Diddú: A Singer for all seasons
Diddú’s performances move audiences and critics alike.
Most Icelanders, artists included, are known by their given names in Iceland. But if you asked an Icelander about Sigrún Hjálmtýsdóttir, they might not be sure whom you were talking about. If you say Diddú, however, a smile will appear and they will already be recounting their fond memories of a singer who has been one of Iceland’s favorites for decades.
Diddú started singing while in her teens. She first appeared on the Icelandic cultural scene when she was a member of pop and folk group Spilverk thjódanna in the 1970s and immediately became known for her distinct voice and lively performances. Spilverk thjódanna was one of the most prominent musical groups at the time and most people probably expected Diddú to continue as a pop singer. However, she surprised many of her fans by switching over to opera.
Diddú studied classical singing in Reykjavík, at the Guildhall School of Music in London, and in Italy. On completion of her studies she started appearing in operas, both within Iceland and abroad. With the Icelandic Opera she has performed the roles of Susanna in The Marriage of Figaro, Gilda in Rigoletto, Papagena and the Queen of the Night in The Magic Flute, Lucia in Lucia di Lammermoor, Violetta in La traviata, Adina in L’elisir d’amore and Rosalinda in Die Fledermaus. She has also sung the role of Olympia in The Tales of Hoffmann at the National Theatre of Iceland. Many of her performances have strongly moved audiences and critics alike.
Diddú has also acted in several Icelandic films, most notably Movie Days (Bíódagar) by Fridrik Fridriksson and Brekkukotsannáll, based on the novel The Fish can Sing by Nobel Laureate Halldór Laxness. Had she not chosen singing as her profession she would surely have become an actor.
Her recent albums include Hvert örstutt spor (‘Each Tiny Step’) and Fuglar tímans (‘Birds of Time’). In the fall of 2007 she performed with singer Gardar Thór Cortes in London and starred in a special production at the Icelandic
Opera called Opera Pearls.

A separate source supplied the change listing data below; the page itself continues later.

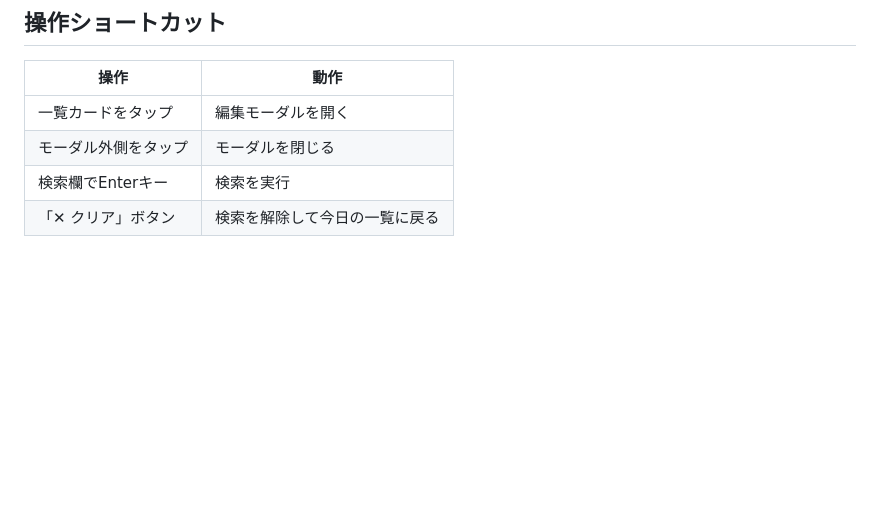
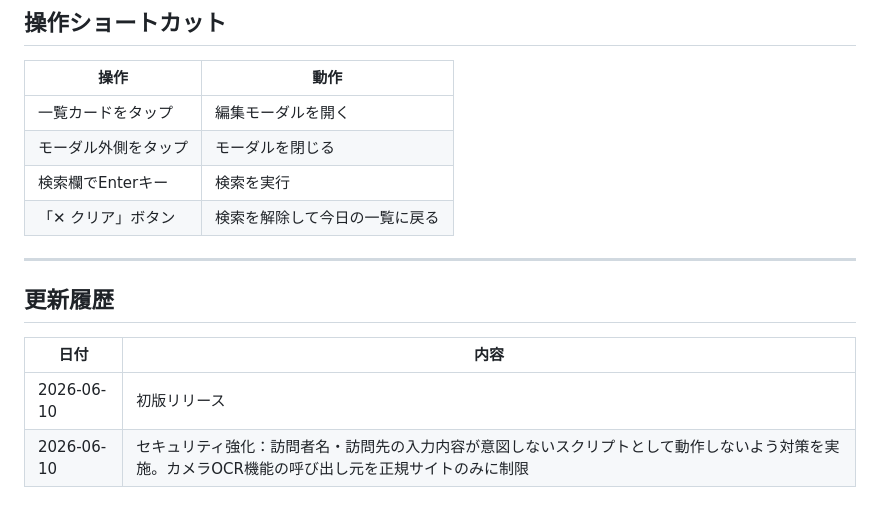
Before and after one commit to pcmnb/parking, a Markdown page: docs/user_guide.md, the part around the change. Rendered like a GitHub page; blank space fills up the shorter version.

```diff
--- a/docs/user_guide.md
+++ b/docs/user_guide.md
@@ -228,3 +228,12 @@ A. 全削除後は元に戻す手段がありません。定期的にCSV出力
 | モーダル外側をタップ | モーダルを閉じる |
 | 検索欄でEnterキー | 検索を実行 |
 | 「✕ クリア」ボタン | 検索を解除して今日の一覧に戻る |
+
+---
+
+## 更新履歴
+
+| 日付 | 内容 |
+|---|---|
+| 2026-06-10 | 初版リリース |
+| 2026-06-10 | セキュリティ強化：訪問者名・訪問先の入力内容が意図しないスクリプトとして動作しないよう対策を実施。カメラOCR機能の呼び出し元を正規サイトのみに制限 |
```
Also changed, not shown: docs/design.md (+45 -8 lines), docs/specification.md (+11 -1 lines).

Diddú often performs at concerts and official gatherings. When she arrives the venue is inevitably filled with joy. Her presence is strong and she radiates positive feelings. Her skills at finding the right songs to fit the moment are uncanny. Even foreign audiences who have never seen her before are immediately charmed. Her smile and good humorpenetrate even the strongest defenses.
I & I Iceland 2007 (Number 3)
Diddú & Icelandic rapper Sesar A